Will IT spending spike? Corporate data-center spending sagged in 2020, as companies shut down, pinched pennies, and shifted their focus to the cloud. But Gartner sees IT spending up 8.6% this year, versus last year’s 0.9%, as the economy reopens and workers return to offices. That should be great for hardware companies like Dell, Cisco Systems (CSCO), and Hewlett Packard Enterprise (HPE); disk-drive makers Seagate Technology (STX) and Western Digital (WDC); and enterprise-software players such as SAP (SAP) and Oracle (ORCL). IBM’s (IBM) results Monday will be an early read on how the enterprise trend is playing out.

Ready to hit the road? There are signs that more Americans are leaving the house for both work and pleasure, which is good news across online travel. Evercore ISI analyst Mark Mahaney is bullish on Uber Technologies (UBER), and he thinks run-rate bookings in the company’s mobility, or ride-sharing, business could beat Wall Street’s forecast. He says recent data on airline passengers from the Transportation Security Administration “suggest a material recovery” is under way. (Mahaney is keen on Lyft [LYFT], too.)

Can anything slow the megacaps? I’m betting all five of the tech megacaps—Apple, Microsoft (MSFT), Alphabet (GOOGL), (AMZN), and Facebook (FB)—beat estimates. Together they are worth $9.1 trillion. Evercore’s Mahaney thinks Amazon is “the strongest fundamental asset in ’Net Land, trading in line with its pre-Covid valuation despite a strengthened outlook.” He’s also bullish on Facebook, based on a continued recovery in internet advertising. The same factor should boost Alphabet. Wedbush analyst Dan Ives likes Apple best because he sees pent-up demand for iPhones.

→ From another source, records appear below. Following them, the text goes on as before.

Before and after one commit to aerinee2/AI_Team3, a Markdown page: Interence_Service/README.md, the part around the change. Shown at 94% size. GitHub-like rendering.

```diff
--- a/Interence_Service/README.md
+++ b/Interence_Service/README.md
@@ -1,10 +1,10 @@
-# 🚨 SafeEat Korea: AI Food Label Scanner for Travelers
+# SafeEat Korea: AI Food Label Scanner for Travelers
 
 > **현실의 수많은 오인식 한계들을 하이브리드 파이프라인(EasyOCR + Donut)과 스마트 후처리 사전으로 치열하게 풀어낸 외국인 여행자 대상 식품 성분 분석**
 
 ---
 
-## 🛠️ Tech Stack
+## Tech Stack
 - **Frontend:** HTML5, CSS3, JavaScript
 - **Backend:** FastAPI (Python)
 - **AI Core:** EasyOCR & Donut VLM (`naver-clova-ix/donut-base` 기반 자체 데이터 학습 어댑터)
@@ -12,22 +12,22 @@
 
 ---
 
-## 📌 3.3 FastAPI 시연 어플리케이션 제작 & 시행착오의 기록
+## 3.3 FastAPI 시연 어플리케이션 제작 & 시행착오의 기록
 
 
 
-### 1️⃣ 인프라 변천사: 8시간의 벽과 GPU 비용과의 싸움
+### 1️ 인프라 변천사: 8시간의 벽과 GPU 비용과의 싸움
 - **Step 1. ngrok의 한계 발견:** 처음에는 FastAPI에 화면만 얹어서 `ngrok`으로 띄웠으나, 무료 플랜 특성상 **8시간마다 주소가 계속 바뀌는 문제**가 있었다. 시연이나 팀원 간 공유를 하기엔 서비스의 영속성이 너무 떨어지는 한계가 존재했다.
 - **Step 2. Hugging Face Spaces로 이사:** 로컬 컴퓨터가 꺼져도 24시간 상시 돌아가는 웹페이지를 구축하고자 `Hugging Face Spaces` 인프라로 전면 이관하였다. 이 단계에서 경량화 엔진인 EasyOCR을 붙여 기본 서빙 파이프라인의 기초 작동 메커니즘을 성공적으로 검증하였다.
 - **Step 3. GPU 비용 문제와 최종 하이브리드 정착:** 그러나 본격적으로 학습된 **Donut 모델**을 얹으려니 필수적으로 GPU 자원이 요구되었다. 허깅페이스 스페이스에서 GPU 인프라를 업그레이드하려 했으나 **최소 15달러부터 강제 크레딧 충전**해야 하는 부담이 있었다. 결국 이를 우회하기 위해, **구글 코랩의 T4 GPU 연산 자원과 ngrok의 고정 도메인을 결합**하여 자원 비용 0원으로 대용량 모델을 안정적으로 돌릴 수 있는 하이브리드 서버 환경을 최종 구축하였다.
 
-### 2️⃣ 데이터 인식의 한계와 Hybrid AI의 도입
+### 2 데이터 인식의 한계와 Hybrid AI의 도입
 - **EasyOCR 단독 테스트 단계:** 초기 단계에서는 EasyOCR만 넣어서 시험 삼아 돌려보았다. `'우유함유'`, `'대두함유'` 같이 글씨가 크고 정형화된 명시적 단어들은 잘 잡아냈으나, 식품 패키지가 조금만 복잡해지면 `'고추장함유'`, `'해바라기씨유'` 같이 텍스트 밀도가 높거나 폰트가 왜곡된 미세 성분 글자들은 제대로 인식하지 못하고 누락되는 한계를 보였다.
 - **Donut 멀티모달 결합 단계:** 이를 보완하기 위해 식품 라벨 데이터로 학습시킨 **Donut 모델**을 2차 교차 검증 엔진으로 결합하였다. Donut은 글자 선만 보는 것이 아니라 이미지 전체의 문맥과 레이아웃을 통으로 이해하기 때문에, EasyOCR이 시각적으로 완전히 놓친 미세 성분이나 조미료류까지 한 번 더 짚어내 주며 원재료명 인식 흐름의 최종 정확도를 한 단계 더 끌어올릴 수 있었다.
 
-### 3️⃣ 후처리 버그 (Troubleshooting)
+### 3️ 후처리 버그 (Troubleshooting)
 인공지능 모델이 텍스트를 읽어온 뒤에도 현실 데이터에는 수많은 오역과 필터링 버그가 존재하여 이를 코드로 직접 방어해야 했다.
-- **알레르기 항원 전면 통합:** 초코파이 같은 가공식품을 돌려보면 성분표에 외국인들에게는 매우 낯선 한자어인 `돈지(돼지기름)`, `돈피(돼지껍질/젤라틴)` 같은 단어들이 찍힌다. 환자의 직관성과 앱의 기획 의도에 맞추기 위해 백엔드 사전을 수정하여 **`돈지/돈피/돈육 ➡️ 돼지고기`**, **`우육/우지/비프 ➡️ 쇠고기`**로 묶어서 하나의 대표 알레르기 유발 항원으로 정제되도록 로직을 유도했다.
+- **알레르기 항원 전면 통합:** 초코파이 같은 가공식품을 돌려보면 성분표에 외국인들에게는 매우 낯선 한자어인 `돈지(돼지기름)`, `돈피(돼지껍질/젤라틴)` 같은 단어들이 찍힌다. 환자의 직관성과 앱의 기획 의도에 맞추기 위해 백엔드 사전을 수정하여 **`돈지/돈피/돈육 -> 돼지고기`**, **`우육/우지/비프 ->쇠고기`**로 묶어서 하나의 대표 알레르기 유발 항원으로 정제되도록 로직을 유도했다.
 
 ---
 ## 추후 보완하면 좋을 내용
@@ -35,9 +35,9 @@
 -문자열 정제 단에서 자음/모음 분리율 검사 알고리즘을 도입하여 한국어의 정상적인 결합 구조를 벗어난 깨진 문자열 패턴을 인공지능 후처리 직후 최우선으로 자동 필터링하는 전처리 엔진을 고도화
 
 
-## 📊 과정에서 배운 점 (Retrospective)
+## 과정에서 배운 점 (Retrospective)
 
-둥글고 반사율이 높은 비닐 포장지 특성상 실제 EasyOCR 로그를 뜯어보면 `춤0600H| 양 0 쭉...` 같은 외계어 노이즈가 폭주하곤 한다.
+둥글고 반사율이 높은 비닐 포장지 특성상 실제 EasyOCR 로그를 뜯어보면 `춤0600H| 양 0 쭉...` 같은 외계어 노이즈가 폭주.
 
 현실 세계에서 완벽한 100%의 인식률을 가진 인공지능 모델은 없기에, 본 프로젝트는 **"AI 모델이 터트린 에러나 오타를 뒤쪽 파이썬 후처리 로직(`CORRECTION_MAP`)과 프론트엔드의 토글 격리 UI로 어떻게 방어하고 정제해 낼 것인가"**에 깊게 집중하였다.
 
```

As for Microsoft, all the trends—gaming, PCs, cloud, enterprise spending—are working in its favor.

Write to Eric J. Savitz at [email protected]